:: Data for the task ::
┌────────
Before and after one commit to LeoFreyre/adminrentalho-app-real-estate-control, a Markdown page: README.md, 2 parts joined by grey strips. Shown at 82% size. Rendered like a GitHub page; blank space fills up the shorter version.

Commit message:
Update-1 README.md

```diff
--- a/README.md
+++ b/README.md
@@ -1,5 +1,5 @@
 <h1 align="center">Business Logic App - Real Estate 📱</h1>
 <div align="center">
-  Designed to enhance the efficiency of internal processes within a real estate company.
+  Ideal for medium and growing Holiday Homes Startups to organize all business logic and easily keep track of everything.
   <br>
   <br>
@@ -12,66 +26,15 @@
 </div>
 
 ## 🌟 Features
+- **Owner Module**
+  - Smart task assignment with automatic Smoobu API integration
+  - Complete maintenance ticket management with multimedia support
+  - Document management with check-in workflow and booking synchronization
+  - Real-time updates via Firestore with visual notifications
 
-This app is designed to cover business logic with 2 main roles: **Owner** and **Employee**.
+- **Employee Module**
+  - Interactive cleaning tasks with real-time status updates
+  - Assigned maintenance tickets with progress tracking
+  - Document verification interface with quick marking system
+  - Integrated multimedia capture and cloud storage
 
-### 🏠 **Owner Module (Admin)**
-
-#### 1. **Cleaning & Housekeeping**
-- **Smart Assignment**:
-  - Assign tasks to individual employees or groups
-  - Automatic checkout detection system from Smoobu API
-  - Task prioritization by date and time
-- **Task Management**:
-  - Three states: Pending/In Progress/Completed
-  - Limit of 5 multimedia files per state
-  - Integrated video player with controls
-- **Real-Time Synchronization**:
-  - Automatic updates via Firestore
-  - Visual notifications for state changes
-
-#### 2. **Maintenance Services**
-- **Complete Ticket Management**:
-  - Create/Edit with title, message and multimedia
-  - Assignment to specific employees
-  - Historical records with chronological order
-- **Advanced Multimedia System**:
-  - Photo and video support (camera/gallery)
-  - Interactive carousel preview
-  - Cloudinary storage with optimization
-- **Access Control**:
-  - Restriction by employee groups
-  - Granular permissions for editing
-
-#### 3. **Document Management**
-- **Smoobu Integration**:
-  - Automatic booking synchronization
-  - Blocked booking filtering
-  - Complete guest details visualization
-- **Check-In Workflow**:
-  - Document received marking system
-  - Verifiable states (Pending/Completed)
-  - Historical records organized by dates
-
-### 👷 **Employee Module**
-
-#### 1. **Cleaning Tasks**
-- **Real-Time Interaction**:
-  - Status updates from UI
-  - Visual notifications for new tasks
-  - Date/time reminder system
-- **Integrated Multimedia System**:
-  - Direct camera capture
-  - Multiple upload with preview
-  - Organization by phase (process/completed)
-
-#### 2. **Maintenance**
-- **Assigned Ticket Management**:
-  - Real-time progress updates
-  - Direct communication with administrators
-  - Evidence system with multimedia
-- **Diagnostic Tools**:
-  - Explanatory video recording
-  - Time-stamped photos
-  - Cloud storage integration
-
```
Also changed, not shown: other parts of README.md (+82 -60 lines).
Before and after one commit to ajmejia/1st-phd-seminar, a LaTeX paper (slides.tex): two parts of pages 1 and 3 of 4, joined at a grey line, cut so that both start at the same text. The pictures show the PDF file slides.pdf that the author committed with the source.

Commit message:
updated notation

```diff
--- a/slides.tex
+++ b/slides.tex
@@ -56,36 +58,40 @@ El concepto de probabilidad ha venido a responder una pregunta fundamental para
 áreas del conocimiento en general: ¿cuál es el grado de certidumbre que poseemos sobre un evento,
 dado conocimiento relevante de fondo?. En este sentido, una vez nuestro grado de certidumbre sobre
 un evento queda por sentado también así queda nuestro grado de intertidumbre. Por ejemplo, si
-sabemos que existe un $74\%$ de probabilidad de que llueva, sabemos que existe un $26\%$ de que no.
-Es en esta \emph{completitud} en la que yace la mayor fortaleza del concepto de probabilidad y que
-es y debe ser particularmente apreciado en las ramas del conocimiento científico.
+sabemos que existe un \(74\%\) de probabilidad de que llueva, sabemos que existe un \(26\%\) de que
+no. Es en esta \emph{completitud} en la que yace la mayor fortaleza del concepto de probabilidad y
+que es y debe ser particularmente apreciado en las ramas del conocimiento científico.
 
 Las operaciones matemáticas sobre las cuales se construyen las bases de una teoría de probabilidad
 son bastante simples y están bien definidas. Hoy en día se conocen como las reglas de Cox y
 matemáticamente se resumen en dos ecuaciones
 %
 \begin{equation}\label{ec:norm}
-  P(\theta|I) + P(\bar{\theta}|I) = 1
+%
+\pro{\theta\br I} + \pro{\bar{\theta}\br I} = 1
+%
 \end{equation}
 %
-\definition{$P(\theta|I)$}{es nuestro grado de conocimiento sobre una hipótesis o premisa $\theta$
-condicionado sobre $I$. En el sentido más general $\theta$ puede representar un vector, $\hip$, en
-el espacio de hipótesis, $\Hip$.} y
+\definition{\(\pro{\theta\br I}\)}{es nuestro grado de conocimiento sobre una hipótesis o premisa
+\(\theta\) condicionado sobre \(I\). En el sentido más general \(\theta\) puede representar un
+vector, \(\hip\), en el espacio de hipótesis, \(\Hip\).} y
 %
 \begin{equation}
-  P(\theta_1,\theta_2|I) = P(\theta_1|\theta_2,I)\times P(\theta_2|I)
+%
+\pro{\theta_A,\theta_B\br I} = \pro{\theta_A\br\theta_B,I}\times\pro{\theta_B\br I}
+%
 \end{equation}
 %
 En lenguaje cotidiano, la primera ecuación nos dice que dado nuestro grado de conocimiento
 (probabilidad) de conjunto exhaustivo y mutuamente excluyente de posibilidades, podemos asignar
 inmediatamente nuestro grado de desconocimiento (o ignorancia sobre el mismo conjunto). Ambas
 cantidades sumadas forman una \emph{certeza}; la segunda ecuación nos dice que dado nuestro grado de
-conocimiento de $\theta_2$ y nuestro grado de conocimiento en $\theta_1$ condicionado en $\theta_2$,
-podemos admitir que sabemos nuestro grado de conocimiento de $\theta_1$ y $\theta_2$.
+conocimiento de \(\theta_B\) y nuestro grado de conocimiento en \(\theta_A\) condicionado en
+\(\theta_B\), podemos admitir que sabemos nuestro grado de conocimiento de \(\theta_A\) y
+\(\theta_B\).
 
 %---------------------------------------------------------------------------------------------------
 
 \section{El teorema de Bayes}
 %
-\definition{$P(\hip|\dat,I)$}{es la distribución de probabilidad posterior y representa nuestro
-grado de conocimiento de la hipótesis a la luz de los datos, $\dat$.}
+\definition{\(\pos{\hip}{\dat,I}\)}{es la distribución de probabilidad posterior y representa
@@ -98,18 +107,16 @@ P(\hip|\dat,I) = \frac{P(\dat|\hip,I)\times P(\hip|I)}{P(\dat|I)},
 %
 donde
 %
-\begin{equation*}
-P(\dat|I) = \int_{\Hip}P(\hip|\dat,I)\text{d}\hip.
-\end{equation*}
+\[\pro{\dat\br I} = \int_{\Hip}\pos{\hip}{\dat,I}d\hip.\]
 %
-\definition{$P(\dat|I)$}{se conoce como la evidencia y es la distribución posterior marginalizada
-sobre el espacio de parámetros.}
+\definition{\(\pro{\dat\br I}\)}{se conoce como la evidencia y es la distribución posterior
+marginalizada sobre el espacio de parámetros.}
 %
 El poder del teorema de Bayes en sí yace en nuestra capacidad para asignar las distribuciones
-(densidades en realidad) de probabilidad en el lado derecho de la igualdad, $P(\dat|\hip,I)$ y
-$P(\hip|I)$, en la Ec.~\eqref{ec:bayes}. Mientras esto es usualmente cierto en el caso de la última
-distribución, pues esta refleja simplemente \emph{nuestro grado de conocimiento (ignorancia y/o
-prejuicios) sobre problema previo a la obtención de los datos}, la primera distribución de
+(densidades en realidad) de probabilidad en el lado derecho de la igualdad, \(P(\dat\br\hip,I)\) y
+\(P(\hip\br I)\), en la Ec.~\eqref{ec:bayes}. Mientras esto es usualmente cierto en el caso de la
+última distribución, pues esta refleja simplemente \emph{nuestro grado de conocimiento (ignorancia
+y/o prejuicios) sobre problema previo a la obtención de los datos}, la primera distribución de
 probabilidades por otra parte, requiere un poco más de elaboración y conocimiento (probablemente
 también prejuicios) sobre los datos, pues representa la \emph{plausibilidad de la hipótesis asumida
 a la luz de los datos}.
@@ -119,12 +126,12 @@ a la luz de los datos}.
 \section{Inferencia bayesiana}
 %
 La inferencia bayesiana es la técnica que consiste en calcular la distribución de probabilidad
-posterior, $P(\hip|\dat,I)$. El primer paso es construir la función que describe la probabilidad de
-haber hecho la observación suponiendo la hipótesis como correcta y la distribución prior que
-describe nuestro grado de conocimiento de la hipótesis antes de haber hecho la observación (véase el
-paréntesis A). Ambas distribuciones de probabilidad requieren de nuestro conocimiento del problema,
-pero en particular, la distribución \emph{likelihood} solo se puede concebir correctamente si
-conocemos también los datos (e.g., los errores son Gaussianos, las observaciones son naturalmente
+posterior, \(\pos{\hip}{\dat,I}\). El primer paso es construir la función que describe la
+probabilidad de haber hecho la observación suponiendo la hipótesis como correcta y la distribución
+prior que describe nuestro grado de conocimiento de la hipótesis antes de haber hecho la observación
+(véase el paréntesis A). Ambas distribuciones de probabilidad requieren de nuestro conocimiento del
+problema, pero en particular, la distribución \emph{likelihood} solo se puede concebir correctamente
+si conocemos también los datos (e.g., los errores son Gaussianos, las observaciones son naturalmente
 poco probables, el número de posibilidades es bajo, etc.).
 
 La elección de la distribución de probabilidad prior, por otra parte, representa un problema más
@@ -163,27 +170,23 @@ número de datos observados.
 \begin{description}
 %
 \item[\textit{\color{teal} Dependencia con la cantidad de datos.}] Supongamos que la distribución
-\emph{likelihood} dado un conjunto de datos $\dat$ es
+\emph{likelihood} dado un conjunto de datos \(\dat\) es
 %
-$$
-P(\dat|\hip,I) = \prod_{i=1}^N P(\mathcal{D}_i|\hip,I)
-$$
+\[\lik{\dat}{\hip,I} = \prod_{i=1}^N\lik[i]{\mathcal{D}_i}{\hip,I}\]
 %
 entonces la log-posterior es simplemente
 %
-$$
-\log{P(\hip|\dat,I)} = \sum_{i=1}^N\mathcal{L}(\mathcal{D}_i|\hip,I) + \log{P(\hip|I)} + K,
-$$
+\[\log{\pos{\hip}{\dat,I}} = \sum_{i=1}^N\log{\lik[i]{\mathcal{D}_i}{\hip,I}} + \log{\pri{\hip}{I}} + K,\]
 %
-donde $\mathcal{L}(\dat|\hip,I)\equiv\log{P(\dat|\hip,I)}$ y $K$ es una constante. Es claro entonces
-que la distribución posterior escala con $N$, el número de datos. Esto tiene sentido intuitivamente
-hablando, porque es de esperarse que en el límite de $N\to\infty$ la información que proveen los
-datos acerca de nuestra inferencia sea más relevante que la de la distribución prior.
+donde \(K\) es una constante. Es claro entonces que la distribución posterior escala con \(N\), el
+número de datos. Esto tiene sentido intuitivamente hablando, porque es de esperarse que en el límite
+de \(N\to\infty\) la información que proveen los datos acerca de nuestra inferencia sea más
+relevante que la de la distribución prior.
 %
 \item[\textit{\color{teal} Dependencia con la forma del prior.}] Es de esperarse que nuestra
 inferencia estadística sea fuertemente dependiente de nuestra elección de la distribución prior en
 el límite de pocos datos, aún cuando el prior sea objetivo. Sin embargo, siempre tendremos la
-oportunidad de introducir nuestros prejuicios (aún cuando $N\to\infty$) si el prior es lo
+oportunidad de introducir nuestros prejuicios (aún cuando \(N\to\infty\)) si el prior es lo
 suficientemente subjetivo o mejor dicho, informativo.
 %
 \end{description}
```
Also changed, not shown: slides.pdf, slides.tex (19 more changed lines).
└────────
:: About this task ::
Note every line of the records that holds the word "README", and copy it.

:: Exercise answer ::
Before and after one commit to LeoFreyre/adminrentalho-app-real-estate-control, a Markdown page: README.md, 2 parts joined by grey strips. Shown at 82% size. Rendered like a GitHub page; blank space fills up the shorter version.
Update-1 README.md
--- a/README.md
+++ b/README.md
Also changed, not shown: other parts of README.md (+82 -60 lines).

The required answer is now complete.